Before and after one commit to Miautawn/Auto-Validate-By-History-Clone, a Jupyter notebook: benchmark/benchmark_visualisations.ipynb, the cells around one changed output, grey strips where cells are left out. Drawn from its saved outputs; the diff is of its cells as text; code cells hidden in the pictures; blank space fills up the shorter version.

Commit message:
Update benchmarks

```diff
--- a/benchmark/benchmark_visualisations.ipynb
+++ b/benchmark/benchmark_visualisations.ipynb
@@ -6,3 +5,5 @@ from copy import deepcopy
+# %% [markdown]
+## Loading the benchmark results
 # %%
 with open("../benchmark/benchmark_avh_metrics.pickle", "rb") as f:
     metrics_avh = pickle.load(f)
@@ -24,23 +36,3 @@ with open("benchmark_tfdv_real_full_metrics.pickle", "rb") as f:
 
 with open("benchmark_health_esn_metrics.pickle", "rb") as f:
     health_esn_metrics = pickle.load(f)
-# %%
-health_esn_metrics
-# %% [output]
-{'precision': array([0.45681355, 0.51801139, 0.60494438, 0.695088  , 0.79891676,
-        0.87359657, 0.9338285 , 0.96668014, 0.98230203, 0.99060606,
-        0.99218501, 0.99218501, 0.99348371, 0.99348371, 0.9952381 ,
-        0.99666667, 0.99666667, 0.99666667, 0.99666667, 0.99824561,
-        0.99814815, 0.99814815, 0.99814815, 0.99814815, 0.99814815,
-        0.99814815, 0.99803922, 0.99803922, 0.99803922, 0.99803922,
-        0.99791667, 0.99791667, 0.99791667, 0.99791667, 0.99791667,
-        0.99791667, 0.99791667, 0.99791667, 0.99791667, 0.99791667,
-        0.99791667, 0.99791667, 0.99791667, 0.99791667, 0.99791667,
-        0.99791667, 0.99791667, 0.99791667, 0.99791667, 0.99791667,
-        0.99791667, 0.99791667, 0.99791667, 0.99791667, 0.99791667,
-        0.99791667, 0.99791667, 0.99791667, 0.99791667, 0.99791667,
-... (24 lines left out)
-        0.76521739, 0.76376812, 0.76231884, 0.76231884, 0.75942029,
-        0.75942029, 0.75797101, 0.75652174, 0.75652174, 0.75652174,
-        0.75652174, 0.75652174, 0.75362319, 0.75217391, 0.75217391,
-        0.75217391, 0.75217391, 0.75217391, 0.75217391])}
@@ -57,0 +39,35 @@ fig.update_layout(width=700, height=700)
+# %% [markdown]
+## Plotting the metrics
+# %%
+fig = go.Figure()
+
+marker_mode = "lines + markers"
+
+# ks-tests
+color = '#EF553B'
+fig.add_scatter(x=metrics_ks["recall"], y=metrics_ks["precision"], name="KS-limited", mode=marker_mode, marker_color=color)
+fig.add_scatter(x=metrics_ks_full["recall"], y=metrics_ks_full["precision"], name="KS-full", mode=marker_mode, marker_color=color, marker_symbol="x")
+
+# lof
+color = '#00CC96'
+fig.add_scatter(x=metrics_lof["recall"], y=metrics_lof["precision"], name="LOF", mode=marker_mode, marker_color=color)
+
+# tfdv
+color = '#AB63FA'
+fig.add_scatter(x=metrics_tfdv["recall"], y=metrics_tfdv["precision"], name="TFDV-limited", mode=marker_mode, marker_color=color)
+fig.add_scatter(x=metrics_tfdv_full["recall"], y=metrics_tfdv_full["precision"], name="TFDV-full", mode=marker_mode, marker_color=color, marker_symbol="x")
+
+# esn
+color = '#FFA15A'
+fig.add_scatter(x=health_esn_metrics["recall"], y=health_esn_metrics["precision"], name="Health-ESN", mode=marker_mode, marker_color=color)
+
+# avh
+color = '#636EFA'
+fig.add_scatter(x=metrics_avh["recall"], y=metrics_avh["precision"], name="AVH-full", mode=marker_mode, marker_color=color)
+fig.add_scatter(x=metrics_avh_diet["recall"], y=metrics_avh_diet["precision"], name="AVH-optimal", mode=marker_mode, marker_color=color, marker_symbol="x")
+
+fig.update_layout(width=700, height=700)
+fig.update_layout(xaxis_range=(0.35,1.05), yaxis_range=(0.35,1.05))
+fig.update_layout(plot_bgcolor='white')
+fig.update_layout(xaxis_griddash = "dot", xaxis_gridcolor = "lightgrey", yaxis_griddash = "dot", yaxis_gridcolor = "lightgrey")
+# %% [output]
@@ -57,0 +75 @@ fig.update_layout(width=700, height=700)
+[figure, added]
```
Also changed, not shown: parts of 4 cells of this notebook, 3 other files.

• _Assigned task_
Output the full listing again with nothing altered.

• _Completed exercise_
Before and after one commit to Miautawn/Auto-Validate-By-History-Clone, a Jupyter notebook: benchmark/benchmark_visualisations.ipynb, the cells around one changed output, grey strips where cells are left out. Drawn from its saved outputs; the diff is of its cells as text; code cells hidden in the pictures; blank space fills up the shorter version.

Commit message:
Update benchmarks

```diff
--- a/benchmark/benchmark_visualisations.ipynb
+++ b/benchmark/benchmark_visualisations.ipynb
@@ -6,3 +5,5 @@ from copy import deepcopy
+# %% [markdown]
+## Loading the benchmark results
 # %%
 with open("../benchmark/benchmark_avh_metrics.pickle", "rb") as f:
     metrics_avh = pickle.load(f)
@@ -24,23 +36,3 @@ with open("benchmark_tfdv_real_full_metrics.pickle", "rb") as f:
 
 with open("benchmark_health_esn_metrics.pickle", "rb") as f:
     health_esn_metrics = pickle.load(f)
-# %%
-health_esn_metrics
-# %% [output]
-{'precision': array([0.45681355, 0.51801139, 0.60494438, 0.695088  , 0.79891676,
-        0.87359657, 0.9338285 , 0.96668014, 0.98230203, 0.99060606,
-        0.99218501, 0.99218501, 0.99348371, 0.99348371, 0.9952381 ,
-        0.99666667, 0.99666667, 0.99666667, 0.99666667, 0.99824561,
-        0.99814815, 0.99814815, 0.99814815, 0.99814815, 0.99814815,
-        0.99814815, 0.99803922, 0.99803922, 0.99803922, 0.99803922,
-        0.99791667, 0.99791667, 0.99791667, 0.99791667, 0.99791667,
-        0.99791667, 0.99791667, 0.99791667, 0.99791667, 0.99791667,
-        0.99791667, 0.99791667, 0.99791667, 0.99791667, 0.99791667,
-        0.99791667, 0.99791667, 0.99791667, 0.99791667, 0.99791667,
-        0.99791667, 0.99791667, 0.99791667, 0.99791667, 0.99791667,
-        0.99791667, 0.99791667, 0.99791667, 0.99791667, 0.99791667,
-... (24 lines left out)
-        0.76521739, 0.76376812, 0.76231884, 0.76231884, 0.75942029,
-        0.75942029, 0.75797101, 0.75652174, 0.75652174, 0.75652174,
-        0.75652174, 0.75652174, 0.75362319, 0.75217391, 0.75217391,
-        0.75217391, 0.75217391, 0.75217391, 0.75217391])}
@@ -57,0 +39,35 @@ fig.update_layout(width=700, height=700)
+# %% [markdown]
+## Plotting the metrics
+# %%
+fig = go.Figure()
+
+marker_mode = "lines + markers"
+
+# ks-tests
+color = '#EF553B'
+fig.add_scatter(x=metrics_ks["recall"], y=metrics_ks["precision"], name="KS-limited", mode=marker_mode, marker_color=color)
+fig.add_scatter(x=metrics_ks_full["recall"], y=metrics_ks_full["precision"], name="KS-full", mode=marker_mode, marker_color=color, marker_symbol="x")
+
+# lof
+color = '#00CC96'
+fig.add_scatter(x=metrics_lof["recall"], y=metrics_lof["precision"], name="LOF", mode=marker_mode, marker_color=color)
+
+# tfdv
+color = '#AB63FA'
+fig.add_scatter(x=metrics_tfdv["recall"], y=metrics_tfdv["precision"], name="TFDV-limited", mode=marker_mode, marker_color=color)
+fig.add_scatter(x=metrics_tfdv_full["recall"], y=metrics_tfdv_full["precision"], name="TFDV-full", mode=marker_mode, marker_color=color, marker_symbol="x")
+
+# esn
+color = '#FFA15A'
+fig.add_scatter(x=health_esn_metrics["recall"], y=health_esn_metrics["precision"], name="Health-ESN", mode=marker_mode, marker_color=color)
+
+# avh
+color = '#636EFA'
+fig.add_scatter(x=metrics_avh["recall"], y=metrics_avh["precision"], name="AVH-full", mode=marker_mode, marker_color=color)
+fig.add_scatter(x=metrics_avh_diet["recall"], y=metrics_avh_diet["precision"], name="AVH-optimal", mode=marker_mode, marker_color=color, marker_symbol="x")
+
+fig.update_layout(width=700, height=700)
+fig.update_layout(xaxis_range=(0.35,1.05), yaxis_range=(0.35,1.05))
+fig.update_layout(plot_bgcolor='white')
+fig.update_layout(xaxis_griddash = "dot", xaxis_gridcolor = "lightgrey", yaxis_griddash = "dot", yaxis_gridcolor = "lightgrey")
+# %% [output]
@@ -57,0 +75 @@ fig.update_layout(width=700, height=700)
+[figure, added]
```
Also changed, not shown: parts of 4 cells of this notebook, 3 other files.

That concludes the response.